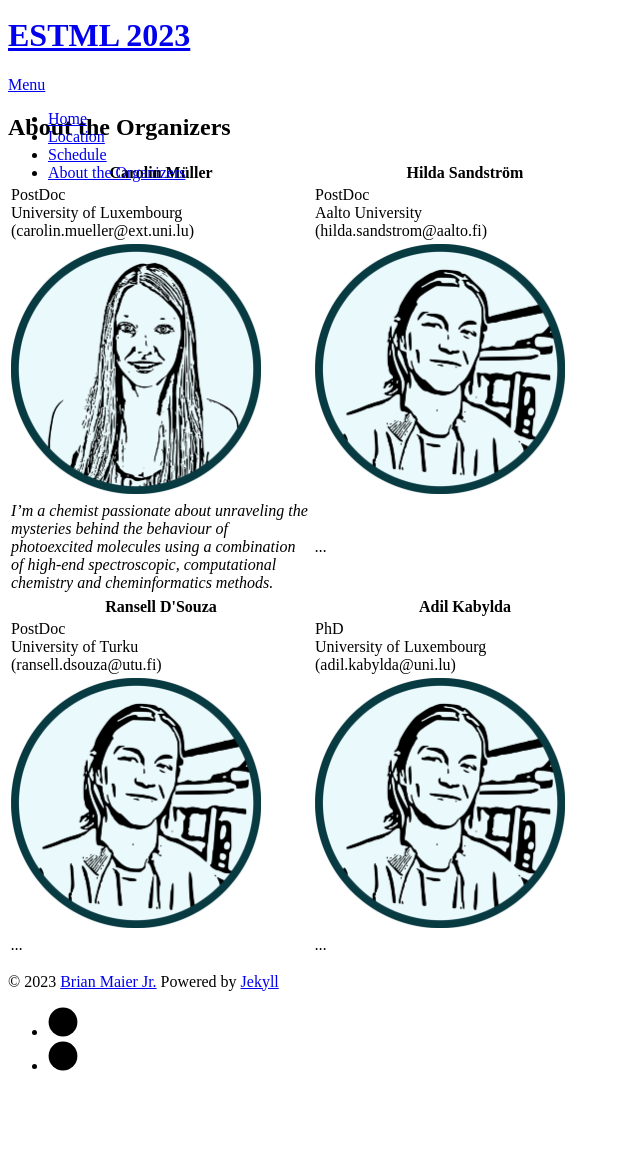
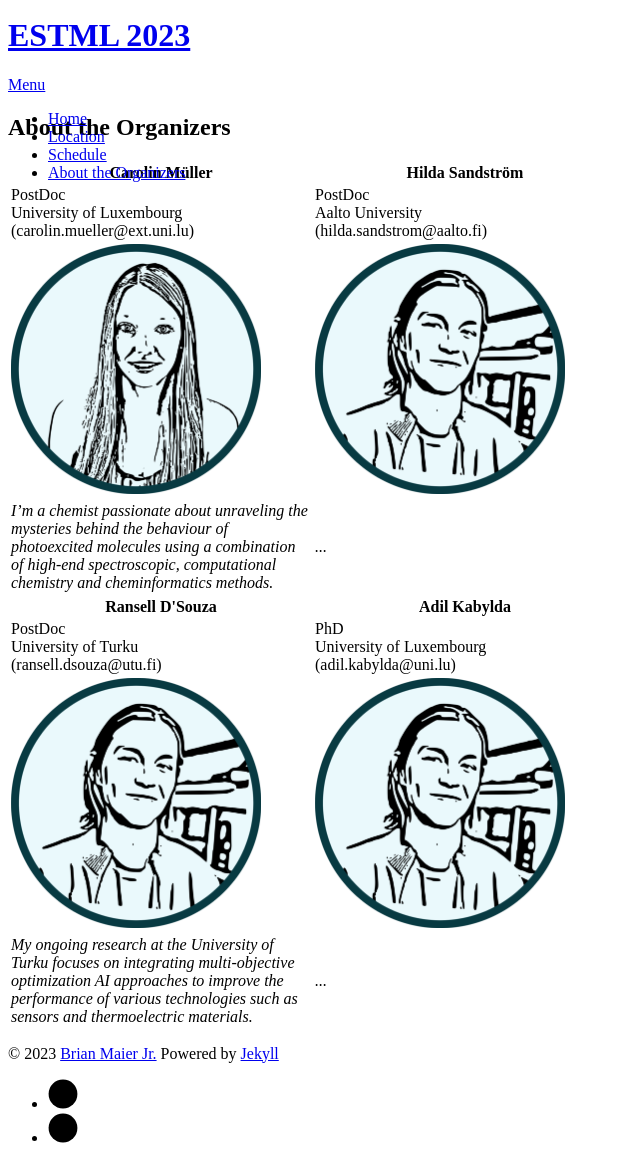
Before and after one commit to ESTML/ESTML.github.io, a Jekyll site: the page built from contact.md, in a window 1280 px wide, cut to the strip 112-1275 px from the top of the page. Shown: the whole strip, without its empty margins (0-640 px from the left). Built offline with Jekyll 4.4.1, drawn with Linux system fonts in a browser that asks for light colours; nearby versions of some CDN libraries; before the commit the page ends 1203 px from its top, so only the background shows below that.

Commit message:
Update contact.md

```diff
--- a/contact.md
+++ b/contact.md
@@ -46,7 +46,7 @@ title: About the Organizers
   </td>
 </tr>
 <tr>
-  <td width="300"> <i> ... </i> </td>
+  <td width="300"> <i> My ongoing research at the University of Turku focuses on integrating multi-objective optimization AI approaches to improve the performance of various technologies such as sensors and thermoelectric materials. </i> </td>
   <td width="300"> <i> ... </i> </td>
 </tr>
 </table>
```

════════

Each entry needs to be retyped exactly; the pictures stay out.

● **Written answer**
Before and after one commit to ESTML/ESTML.github.io, a Jekyll site: the page built from contact.md, in a window 1280 px wide, cut to the strip 112-1275 px from the top of the page. Shown: the whole strip, without its empty margins (0-640 px from the left). Built offline with Jekyll 4.4.1, drawn with Linux system fonts in a browser that asks for light colours; nearby versions of some CDN libraries; before the commit the page ends 1203 px from its top, so only the background shows below that.

Commit message:
Update contact.md

```diff
--- a/contact.md
+++ b/contact.md
@@ -46,7 +46,7 @@ title: About the Organizers
   </td>
 </tr>
 <tr>
-  <td width="300"> <i> ... </i> </td>
+  <td width="300"> <i> My ongoing research at the University of Turku focuses on integrating multi-objective optimization AI approaches to improve the performance of various technologies such as sensors and thermoelectric materials. </i> </td>
   <td width="300"> <i> ... </i> </td>
 </tr>
 </table>
```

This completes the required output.